Wydawnictwo: brak danych
Data wydania: b.d
Liczba stron: 0
'The general topic is important and highly policy relevant; the authors are well-known, outstanding specialists; and the contents are very good, and very readable. I am impressed by the substance evidently embodied in each chapter. The discussion and analysis is sensible and appropriately careful, nuanced, and cautious. The text is well written, logical and clear and I am confident this book will have great appeal among scholars and market practitioners. The topics are important, even hot, and will continue to be.'- Hugh Patrick, Center on Japanese Economy and Business, Columbia Business School, USThis book contends that the East Asian financial constitution lacks an appropriate infrastructure, resulting in inefficient allocation of high savings and an over-inflated short-term debt market. It goes on to point out that despite high savings, East Asia's dependency on financial centers outside the region is also relatively high, and that there is no strong region-wide network to connect various financial centers in East Asia.Against this economic background, the contributors make recommendations for the establishment of effective and stable capital recycling in East Asia.
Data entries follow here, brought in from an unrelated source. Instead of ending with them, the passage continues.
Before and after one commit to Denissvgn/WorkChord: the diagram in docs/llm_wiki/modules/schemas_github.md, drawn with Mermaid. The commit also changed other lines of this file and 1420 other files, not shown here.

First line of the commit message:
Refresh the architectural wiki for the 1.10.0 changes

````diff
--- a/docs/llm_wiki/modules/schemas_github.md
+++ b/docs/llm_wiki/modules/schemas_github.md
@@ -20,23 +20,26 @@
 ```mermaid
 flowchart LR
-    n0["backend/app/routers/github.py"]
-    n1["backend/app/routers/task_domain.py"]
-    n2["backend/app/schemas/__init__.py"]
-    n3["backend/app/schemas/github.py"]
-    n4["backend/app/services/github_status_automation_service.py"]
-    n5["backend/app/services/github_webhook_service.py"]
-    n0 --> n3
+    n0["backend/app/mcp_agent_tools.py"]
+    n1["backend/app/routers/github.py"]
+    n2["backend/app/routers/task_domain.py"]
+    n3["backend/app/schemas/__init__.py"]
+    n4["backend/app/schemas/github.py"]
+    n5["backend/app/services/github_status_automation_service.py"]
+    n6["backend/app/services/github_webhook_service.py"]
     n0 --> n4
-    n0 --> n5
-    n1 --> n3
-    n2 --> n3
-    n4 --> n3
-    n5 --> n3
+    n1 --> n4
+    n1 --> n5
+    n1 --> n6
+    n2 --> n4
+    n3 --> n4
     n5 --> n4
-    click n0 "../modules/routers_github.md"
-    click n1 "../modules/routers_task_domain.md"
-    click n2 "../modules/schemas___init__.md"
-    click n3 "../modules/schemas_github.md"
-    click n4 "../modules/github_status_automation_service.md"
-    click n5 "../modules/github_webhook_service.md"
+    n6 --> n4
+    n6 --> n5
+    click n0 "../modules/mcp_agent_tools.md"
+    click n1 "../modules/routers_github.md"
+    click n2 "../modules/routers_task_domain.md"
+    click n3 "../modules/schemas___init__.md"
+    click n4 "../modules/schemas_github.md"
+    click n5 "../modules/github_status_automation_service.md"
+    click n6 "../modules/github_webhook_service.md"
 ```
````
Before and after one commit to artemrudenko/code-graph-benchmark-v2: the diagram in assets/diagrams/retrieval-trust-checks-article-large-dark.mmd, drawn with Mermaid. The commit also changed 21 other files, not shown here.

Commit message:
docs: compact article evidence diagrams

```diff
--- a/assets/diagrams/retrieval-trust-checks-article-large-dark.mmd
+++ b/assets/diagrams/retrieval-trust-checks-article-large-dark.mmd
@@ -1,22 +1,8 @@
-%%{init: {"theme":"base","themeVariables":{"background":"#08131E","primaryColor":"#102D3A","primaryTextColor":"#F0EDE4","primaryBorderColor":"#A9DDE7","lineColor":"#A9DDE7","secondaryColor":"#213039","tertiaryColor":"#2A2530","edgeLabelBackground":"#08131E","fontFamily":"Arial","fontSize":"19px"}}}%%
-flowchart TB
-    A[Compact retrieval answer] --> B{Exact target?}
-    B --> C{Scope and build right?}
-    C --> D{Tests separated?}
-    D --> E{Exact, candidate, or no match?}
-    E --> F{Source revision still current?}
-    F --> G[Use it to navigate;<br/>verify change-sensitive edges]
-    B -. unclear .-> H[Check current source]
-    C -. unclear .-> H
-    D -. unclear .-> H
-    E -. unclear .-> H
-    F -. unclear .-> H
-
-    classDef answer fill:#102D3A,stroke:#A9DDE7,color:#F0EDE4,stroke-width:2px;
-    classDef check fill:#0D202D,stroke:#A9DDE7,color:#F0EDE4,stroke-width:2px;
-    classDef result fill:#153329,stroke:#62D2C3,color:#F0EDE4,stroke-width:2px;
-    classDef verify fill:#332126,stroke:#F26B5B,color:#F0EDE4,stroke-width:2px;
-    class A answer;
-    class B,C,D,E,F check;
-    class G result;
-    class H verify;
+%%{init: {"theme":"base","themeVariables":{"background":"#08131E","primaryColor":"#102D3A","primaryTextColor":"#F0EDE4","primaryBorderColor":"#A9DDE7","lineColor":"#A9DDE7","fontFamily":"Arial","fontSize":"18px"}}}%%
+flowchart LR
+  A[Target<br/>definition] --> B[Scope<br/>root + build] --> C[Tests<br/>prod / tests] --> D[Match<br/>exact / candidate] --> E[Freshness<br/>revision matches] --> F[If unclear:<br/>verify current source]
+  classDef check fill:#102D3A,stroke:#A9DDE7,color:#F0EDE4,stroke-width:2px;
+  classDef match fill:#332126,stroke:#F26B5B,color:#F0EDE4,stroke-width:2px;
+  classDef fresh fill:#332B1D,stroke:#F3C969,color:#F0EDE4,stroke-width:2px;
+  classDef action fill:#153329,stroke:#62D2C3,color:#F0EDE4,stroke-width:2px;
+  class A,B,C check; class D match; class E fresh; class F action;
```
The financial intermediary function of the regional financial centers - Hong Kong, Singapore and Tokyo - is evaluated. Discussion focusses on the issues of building an organic network between the financial markets of major economies in the region and enhancing the future role and function of those regional financial centres. The policy implications of the future development of regional financial markets - based on regional financial networks - that could potentially act as intermediaries between the high savings and productive sectors in East Asia are also examined.Concentrating on the major issues identified as central to building a new financial market structure in East Asia, this book will be appeal to those with a special interest in Asian studies and financial economics.
Several years before the 1997-98 Asian financial crisis, most East Asian economies with the exception of China had engaged in the liberal reform prescriptions...